        # Based on the score, return the level the player is on and
        # how many seconds pass until a falling piece falls one space.
        level = int(score / 10) + 1
        fallFreq = 0.27 - (level * 0.02)
        return level, fallFreq

    Every time the player completes a line, their score will increase by one point. Every ten points, the game goes up a level and the pieces start falling down faster. Both the level and the falling frequency can be calculated from the score that is passed to this function.

    To calculate the level, we use the int() function to round down the score divided by 10. So if the score any number between 0 and 9, the int() call will round it down to 0. The + 1 part of the code is there because we want the first level to be level 1, not level 0. When the score reaches 10, then int(10 / 10) will evaluate to 1, and the + 1 will make the level 2. Here is a graph showing the values of level for the scores 1 to 34:

    Figure 34

    To calculate the falling frequency, we start with a base time of 0.27 (meaning that the piece will naturally fall once every 0.27 seconds). Then we multiply the level by 0.02, and subtract that from the 0.27 base time.
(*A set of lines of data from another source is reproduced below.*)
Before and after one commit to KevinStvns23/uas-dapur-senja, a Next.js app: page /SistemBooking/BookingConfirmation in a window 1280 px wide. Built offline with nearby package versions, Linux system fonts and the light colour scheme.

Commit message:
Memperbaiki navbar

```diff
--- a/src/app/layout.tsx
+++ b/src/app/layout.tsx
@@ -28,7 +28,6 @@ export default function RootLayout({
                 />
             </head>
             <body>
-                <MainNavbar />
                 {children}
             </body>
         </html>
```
So on level 1, we subtract 0.02 * 1 (that is, 0.02) from 0.27 to get 0.25. On level 2, we subtract 0.02 * 2 (that is, 0.04) to get 0.23. You can think of the level * 0.02 part of the equation as "for every level, the piece will fall 0.02 seconds faster than the previous level."

    We can also make a graph showing how fast the pieces will fall at each level of the game:

    Figure 35

    You can see that at level 14, the falling frequency will be less than 0. This won’t cause any bugs with our code, because line 277 just checks that the elapsed time since the falling piece last fell one space is greater than the calculated falling frequency. So if the falling frequency is negative, then the condition on line 277 will always be True and the piece will fall on every iteration of the game loop. From level 14 and beyond, the piece cannot fall any faster.

    If the FPS is set at 25, this means that at reaching level 14, the falling piece will fall 25 spaces a second. Considering that the board is only 20 spaces tall, that means the player will have less than a second to set each piece!

    If you want the pieces to start (if you can see what I mean) falling faster at a slower rate, you can change the equation that the calculateLevelAndFallFreq() uses. For example, let’s say line 5 [360] was this:

    fallFreq = 0.27 - (level * 0.01)

    In the above case, the pieces would only fall 0.01 seconds faster on each level rather than 0.02 seconds faster. The graph would look like this (the original line is also in the graph in light grey):

    Figure 36

    As you can see, with this new equation, level 14 would only be as hard as the original level 7. You can change the game to be as difficult or easy as you like by changing the equations in calculateLevelAndFallFreq().

    This page titled 8.25: The calculateLevelAndFallFreq() Function is shared under a CC BY-NC-SA 3.0 license and was authored, remixed, and/or curated by Al Sweigart via source content that was edited to the style and standards of the LibreTexts platform; a detailed edit history is available upon request.